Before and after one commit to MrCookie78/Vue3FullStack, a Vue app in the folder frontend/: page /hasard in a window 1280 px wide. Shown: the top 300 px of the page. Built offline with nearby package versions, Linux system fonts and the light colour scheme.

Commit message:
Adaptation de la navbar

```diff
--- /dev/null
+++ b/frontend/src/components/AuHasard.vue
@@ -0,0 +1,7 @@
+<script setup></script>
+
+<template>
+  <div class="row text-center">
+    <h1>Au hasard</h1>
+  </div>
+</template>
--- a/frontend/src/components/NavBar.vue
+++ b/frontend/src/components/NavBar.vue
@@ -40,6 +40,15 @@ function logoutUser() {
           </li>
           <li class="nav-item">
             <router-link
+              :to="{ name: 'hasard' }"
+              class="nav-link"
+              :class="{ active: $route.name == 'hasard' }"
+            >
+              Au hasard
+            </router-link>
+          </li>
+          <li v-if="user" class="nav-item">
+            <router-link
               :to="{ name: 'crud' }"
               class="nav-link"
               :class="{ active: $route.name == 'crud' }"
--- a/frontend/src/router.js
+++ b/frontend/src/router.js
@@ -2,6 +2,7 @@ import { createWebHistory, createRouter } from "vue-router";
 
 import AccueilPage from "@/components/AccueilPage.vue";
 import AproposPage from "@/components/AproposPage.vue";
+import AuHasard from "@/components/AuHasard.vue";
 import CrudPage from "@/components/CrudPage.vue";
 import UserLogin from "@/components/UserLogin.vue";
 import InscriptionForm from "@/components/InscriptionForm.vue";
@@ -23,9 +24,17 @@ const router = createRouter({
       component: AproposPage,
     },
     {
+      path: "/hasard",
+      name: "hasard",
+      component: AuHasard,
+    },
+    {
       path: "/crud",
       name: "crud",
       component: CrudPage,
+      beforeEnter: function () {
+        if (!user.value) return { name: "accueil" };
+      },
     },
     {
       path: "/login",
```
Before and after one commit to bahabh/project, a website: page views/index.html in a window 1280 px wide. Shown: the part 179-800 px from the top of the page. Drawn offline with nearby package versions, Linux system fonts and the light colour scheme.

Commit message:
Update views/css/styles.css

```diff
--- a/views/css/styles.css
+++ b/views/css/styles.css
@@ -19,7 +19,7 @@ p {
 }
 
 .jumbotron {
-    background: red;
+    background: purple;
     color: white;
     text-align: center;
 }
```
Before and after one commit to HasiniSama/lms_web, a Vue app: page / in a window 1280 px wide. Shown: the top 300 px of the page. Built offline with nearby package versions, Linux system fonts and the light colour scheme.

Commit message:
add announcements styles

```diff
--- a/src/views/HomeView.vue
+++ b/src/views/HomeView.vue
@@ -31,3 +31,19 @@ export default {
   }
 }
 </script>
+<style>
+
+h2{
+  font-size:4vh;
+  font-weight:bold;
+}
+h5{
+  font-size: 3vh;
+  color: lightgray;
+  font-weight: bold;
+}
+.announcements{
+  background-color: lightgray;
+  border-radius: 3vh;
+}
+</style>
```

• • • • •

Your instructions = Count every line in the listing above where the string "components" occurs, and report the count and nothing more.

Written response = 9